The input:
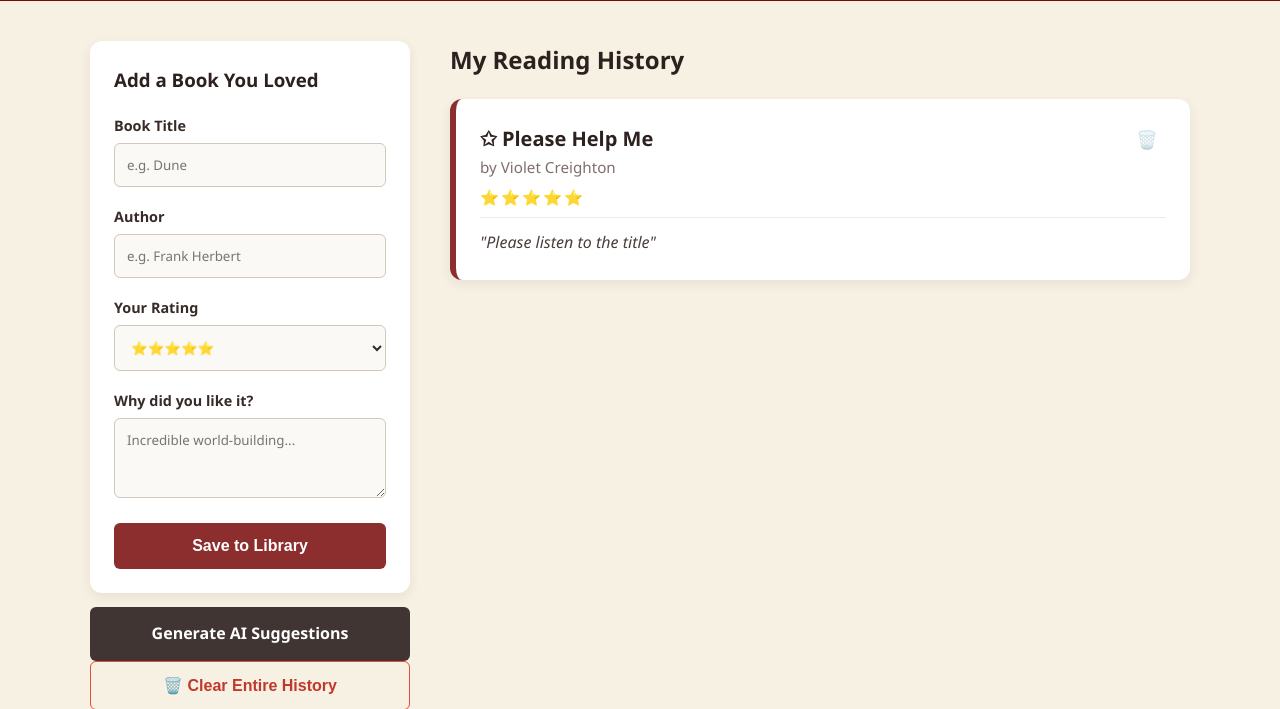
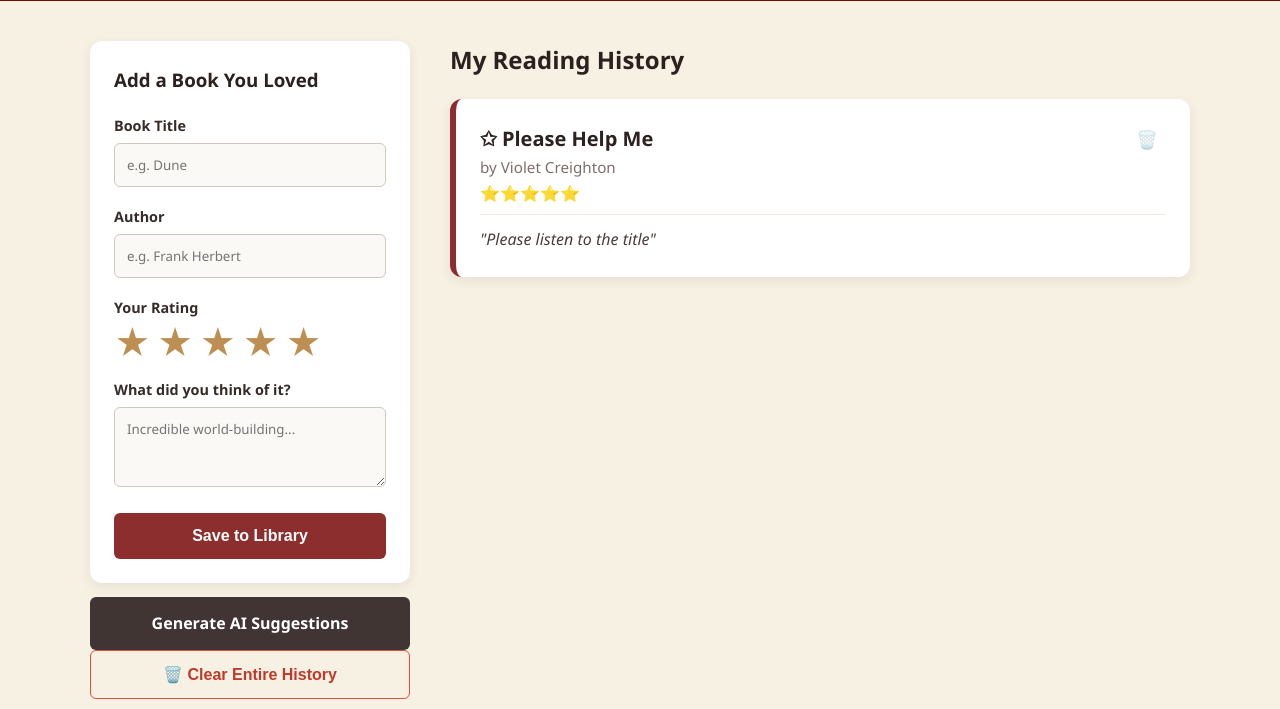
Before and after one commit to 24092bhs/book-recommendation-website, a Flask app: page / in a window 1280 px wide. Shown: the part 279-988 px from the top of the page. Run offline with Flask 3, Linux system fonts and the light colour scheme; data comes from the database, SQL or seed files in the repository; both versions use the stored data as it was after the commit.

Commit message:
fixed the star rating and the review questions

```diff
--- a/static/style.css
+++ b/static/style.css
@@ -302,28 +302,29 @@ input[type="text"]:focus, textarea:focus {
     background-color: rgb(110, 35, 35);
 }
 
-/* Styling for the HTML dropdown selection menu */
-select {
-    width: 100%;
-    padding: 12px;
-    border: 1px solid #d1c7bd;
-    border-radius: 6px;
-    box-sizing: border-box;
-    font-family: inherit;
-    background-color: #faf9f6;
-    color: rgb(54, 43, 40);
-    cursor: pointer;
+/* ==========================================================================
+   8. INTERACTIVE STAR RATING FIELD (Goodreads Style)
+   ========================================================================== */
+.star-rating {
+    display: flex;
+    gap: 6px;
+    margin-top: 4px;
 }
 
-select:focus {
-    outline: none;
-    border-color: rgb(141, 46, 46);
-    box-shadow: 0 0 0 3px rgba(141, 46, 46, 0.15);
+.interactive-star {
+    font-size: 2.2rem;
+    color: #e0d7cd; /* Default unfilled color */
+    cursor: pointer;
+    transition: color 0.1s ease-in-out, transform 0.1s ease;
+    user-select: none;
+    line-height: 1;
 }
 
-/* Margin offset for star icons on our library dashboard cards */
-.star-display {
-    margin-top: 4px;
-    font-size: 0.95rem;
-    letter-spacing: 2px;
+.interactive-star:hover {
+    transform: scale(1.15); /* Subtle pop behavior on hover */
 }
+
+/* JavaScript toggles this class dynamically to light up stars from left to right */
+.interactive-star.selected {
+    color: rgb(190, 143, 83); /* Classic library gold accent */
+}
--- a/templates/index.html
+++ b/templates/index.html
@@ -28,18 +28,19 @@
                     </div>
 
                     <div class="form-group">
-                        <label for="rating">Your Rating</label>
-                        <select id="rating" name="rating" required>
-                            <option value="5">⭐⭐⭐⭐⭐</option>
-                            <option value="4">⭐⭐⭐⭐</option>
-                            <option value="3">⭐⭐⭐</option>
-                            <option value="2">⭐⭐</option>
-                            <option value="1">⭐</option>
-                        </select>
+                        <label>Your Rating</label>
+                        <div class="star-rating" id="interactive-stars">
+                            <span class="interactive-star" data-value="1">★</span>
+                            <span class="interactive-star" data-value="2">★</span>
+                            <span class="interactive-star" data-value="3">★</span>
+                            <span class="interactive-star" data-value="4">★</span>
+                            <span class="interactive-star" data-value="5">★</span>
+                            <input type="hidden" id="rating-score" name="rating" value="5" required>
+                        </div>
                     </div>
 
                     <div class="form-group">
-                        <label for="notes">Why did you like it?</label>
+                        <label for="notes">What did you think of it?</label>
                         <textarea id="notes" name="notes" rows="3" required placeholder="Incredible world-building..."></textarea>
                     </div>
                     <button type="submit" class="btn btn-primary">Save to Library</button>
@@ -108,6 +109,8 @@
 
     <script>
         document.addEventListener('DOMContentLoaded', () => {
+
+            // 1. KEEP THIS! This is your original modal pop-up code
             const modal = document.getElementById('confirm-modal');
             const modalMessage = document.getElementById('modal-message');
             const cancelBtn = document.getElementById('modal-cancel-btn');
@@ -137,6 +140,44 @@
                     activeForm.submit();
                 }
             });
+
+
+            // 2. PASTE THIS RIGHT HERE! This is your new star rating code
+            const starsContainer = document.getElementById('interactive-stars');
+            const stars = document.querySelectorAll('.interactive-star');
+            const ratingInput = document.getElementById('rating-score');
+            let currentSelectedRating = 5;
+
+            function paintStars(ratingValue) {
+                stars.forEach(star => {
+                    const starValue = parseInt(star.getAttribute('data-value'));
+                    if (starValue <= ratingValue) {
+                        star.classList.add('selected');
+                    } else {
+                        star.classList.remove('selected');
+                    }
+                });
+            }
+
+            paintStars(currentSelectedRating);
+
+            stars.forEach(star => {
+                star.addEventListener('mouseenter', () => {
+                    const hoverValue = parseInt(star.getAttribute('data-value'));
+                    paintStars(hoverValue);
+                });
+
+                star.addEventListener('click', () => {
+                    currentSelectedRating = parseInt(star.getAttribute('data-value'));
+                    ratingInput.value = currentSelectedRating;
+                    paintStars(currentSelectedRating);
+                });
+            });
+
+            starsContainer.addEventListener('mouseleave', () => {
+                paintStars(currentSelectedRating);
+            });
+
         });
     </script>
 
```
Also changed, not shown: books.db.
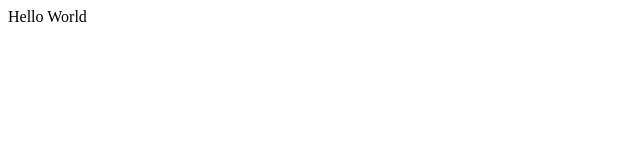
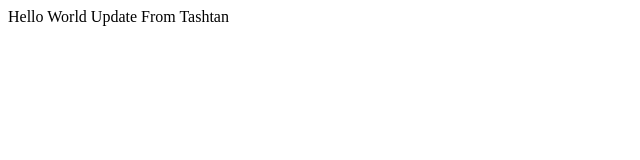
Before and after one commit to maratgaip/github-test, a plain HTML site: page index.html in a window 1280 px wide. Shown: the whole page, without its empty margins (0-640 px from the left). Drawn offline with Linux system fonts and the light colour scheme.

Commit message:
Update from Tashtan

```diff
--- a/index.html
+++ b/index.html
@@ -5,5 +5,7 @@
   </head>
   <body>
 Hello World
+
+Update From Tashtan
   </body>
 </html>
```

Task to complete: All of the records need to be reproduced exactly, with each picture omitted.

Answer space:
Before and after one commit to 24092bhs/book-recommendation-website, a Flask app: page / in a window 1280 px wide. Shown: the part 279-988 px from the top of the page. Run offline with Flask 3, Linux system fonts and the light colour scheme; data comes from the database, SQL or seed files in the repository; both versions use the stored data as it was after the commit.

Commit message:
fixed the star rating and the review questions

```diff
--- a/static/style.css
+++ b/static/style.css
@@ -302,28 +302,29 @@ input[type="text"]:focus, textarea:focus {
     background-color: rgb(110, 35, 35);
 }
 
-/* Styling for the HTML dropdown selection menu */
-select {
-    width: 100%;
-    padding: 12px;
-    border: 1px solid #d1c7bd;
-    border-radius: 6px;
-    box-sizing: border-box;
-    font-family: inherit;
-    background-color: #faf9f6;
-    color: rgb(54, 43, 40);
-    cursor: pointer;
+/* ==========================================================================
+   8. INTERACTIVE STAR RATING FIELD (Goodreads Style)
+   ========================================================================== */
+.star-rating {
+    display: flex;
+    gap: 6px;
+    margin-top: 4px;
 }
 
-select:focus {
-    outline: none;
-    border-color: rgb(141, 46, 46);
-    box-shadow: 0 0 0 3px rgba(141, 46, 46, 0.15);
+.interactive-star {
+    font-size: 2.2rem;
+    color: #e0d7cd; /* Default unfilled color */
+    cursor: pointer;
+    transition: color 0.1s ease-in-out, transform 0.1s ease;
+    user-select: none;
+    line-height: 1;
 }
 
-/* Margin offset for star icons on our library dashboard cards */
-.star-display {
-    margin-top: 4px;
-    font-size: 0.95rem;
-    letter-spacing: 2px;
+.interactive-star:hover {
+    transform: scale(1.15); /* Subtle pop behavior on hover */
 }
+
+/* JavaScript toggles this class dynamically to light up stars from left to right */
+.interactive-star.selected {
+    color: rgb(190, 143, 83); /* Classic library gold accent */
+}
--- a/templates/index.html
+++ b/templates/index.html
@@ -28,18 +28,19 @@
                     </div>
 
                     <div class="form-group">
-                        <label for="rating">Your Rating</label>
-                        <select id="rating" name="rating" required>
-                            <option value="5">⭐⭐⭐⭐⭐</option>
-                            <option value="4">⭐⭐⭐⭐</option>
-                            <option value="3">⭐⭐⭐</option>
-                            <option value="2">⭐⭐</option>
-                            <option value="1">⭐</option>
-                        </select>
+                        <label>Your Rating</label>
+                        <div class="star-rating" id="interactive-stars">
+                            <span class="interactive-star" data-value="1">★</span>
+                            <span class="interactive-star" data-value="2">★</span>
+                            <span class="interactive-star" data-value="3">★</span>
+                            <span class="interactive-star" data-value="4">★</span>
+                            <span class="interactive-star" data-value="5">★</span>
+                            <input type="hidden" id="rating-score" name="rating" value="5" required>
+                        </div>
                     </div>
 
                     <div class="form-group">
-                        <label for="notes">Why did you like it?</label>
+                        <label for="notes">What did you think of it?</label>
                         <textarea id="notes" name="notes" rows="3" required placeholder="Incredible world-building..."></textarea>
                     </div>
                     <button type="submit" class="btn btn-primary">Save to Library</button>
@@ -108,6 +109,8 @@
 
     <script>
         document.addEventListener('DOMContentLoaded', () => {
+
+            // 1. KEEP THIS! This is your original modal pop-up code
             const modal = document.getElementById('confirm-modal');
             const modalMessage = document.getElementById('modal-message');
             const cancelBtn = document.getElementById('modal-cancel-btn');
@@ -137,6 +140,44 @@
                     activeForm.submit();
                 }
             });
+
+
+            // 2. PASTE THIS RIGHT HERE! This is your new star rating code
+            const starsContainer = document.getElementById('interactive-stars');
+            const stars = document.querySelectorAll('.interactive-star');
+            const ratingInput = document.getElementById('rating-score');
+            let currentSelectedRating = 5;
+
+            function paintStars(ratingValue) {
+                stars.forEach(star => {
+                    const starValue = parseInt(star.getAttribute('data-value'));
+                    if (starValue <= ratingValue) {
+                        star.classList.add('selected');
+                    } else {
+                        star.classList.remove('selected');
+                    }
+                });
+            }
+
+            paintStars(currentSelectedRating);
+
+            stars.forEach(star => {
+                star.addEventListener('mouseenter', () => {
+                    const hoverValue = parseInt(star.getAttribute('data-value'));
+                    paintStars(hoverValue);
+                });
+
+                star.addEventListener('click', () => {
+                    currentSelectedRating = parseInt(star.getAttribute('data-value'));
+                    ratingInput.value = currentSelectedRating;
+                    paintStars(currentSelectedRating);
+                });
+            });
+
+            starsContainer.addEventListener('mouseleave', () => {
+                paintStars(currentSelectedRating);
+            });
+
         });
     </script>
 
```
Also changed, not shown: books.db.
Before and after one commit to maratgaip/github-test, a plain HTML site: page index.html in a window 1280 px wide. Shown: the whole page, without its empty margins (0-640 px from the left). Drawn offline with Linux system fonts and the light colour scheme.

Commit message:
Update from Tashtan

```diff
--- a/index.html
+++ b/index.html
@@ -5,5 +5,7 @@
   </head>
   <body>
 Hello World
+
+Update From Tashtan
   </body>
 </html>
```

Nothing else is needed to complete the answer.